Your reply should hold every entry below exactly as written and none of the pictures.
==== RECORDS PROVIDED
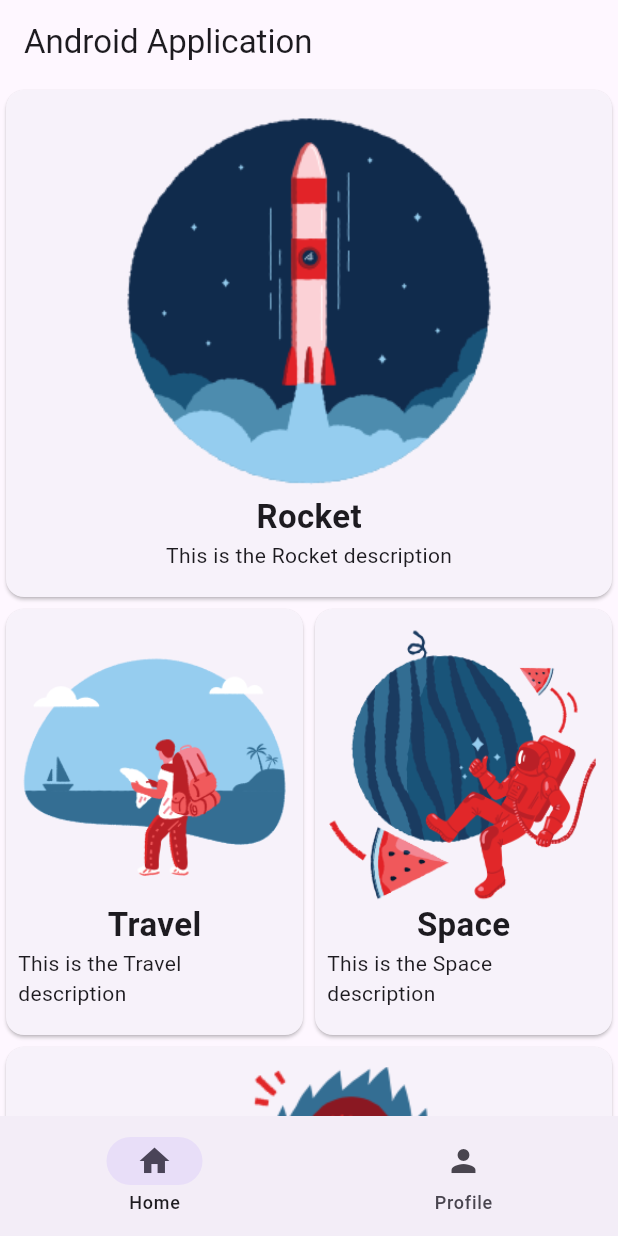
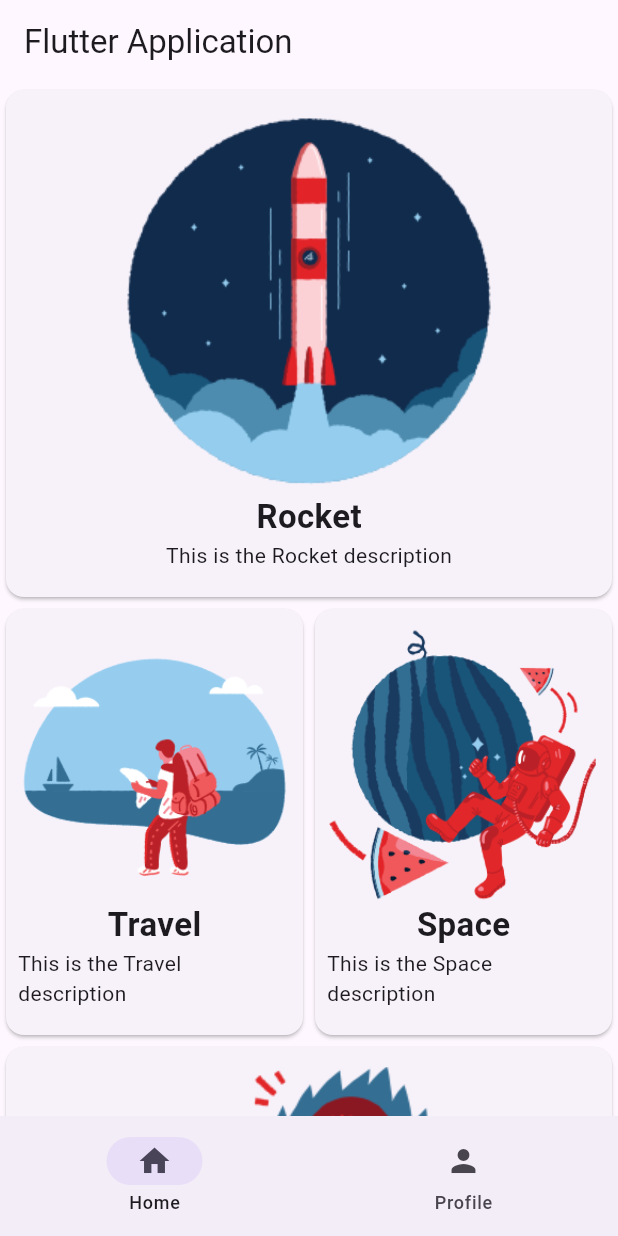
Before and after one commit to Maheswaran-V/Flutterapps, a Flutter app: the screen it shows after launch, on a phone screen of 412 x 824 dp. Run offline on Flutter 3.47's test engine with Material 2 defaults, Android fonts, the phone set to English and light mode, and no system bars.

Commit message:
everything has back

```diff
--- a/lib/pages/home_page.dart
+++ b/lib/pages/home_page.dart
@@ -9,7 +9,7 @@ class HomePage extends StatelessWidget {
   Widget build(BuildContext context) {
     return Scaffold(
         appBar: AppBar(
-          title: const Text("Android Application"),
+          title: const Text("Flutter Application"),
         ),
         body: const SingleChildScrollView(
           child: Column(
```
========
### REPLY TO THE TASK
Before and after one commit to Maheswaran-V/Flutterapps, a Flutter app: the screen it shows after launch, on a phone screen of 412 x 824 dp. Run offline on Flutter 3.47's test engine with Material 2 defaults, Android fonts, the phone set to English and light mode, and no system bars.

Commit message:
everything has back

```diff
--- a/lib/pages/home_page.dart
+++ b/lib/pages/home_page.dart
@@ -9,7 +9,7 @@ class HomePage extends StatelessWidget {
   Widget build(BuildContext context) {
     return Scaffold(
         appBar: AppBar(
-          title: const Text("Android Application"),
+          title: const Text("Flutter Application"),
         ),
         body: const SingleChildScrollView(
           child: Column(
```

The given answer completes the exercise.